**PROBLEM REQUIREMENTS:** Pictures aside, repeat every record below exactly.

**MATERIAL SHOWN:**
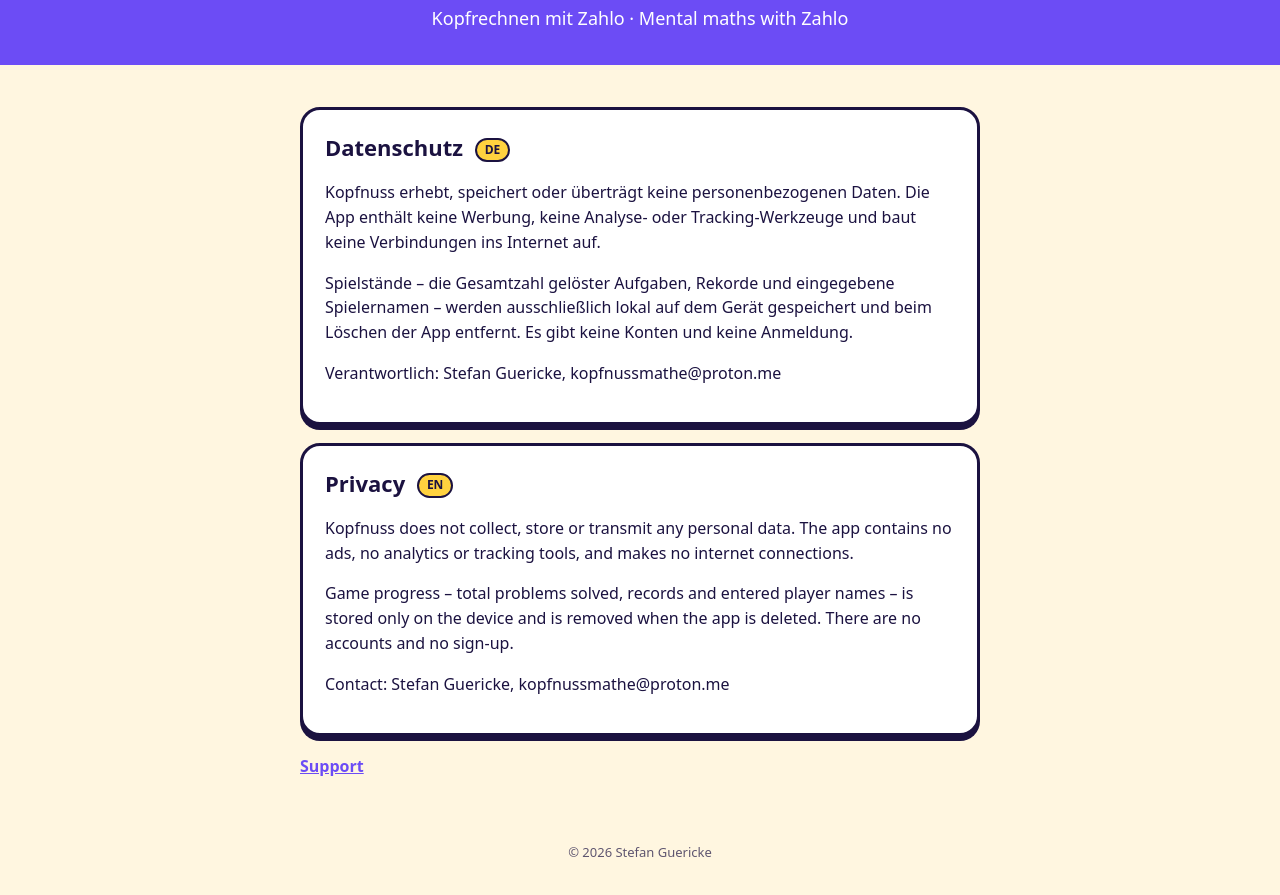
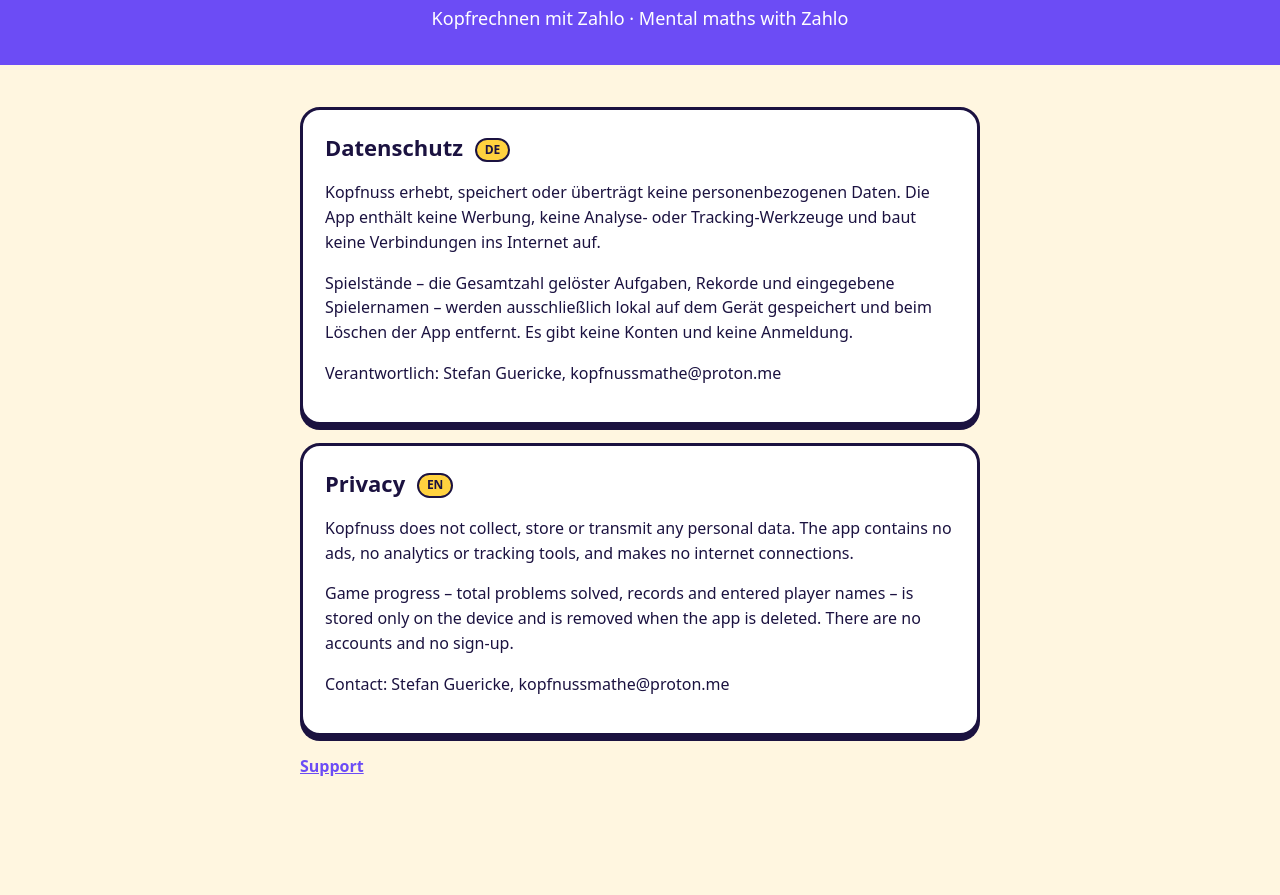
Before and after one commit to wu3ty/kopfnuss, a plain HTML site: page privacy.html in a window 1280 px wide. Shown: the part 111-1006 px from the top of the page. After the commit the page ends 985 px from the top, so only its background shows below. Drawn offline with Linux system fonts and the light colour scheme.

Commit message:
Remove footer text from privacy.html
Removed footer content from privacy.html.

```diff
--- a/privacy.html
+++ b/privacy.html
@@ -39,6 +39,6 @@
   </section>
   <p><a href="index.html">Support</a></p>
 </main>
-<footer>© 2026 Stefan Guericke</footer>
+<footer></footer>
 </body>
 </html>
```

**EXERCISE SOLUTION:**
Before and after one commit to wu3ty/kopfnuss, a plain HTML site: page privacy.html in a window 1280 px wide. Shown: the part 111-1006 px from the top of the page. After the commit the page ends 985 px from the top, so only its background shows below. Drawn offline with Linux system fonts and the light colour scheme.

Commit message:
Remove footer text from privacy.html
Removed footer content from privacy.html.

```diff
--- a/privacy.html
+++ b/privacy.html
@@ -39,6 +39,6 @@
   </section>
   <p><a href="index.html">Support</a></p>
 </main>
-<footer>© 2026 Stefan Guericke</footer>
+<footer></footer>
 </body>
 </html>
```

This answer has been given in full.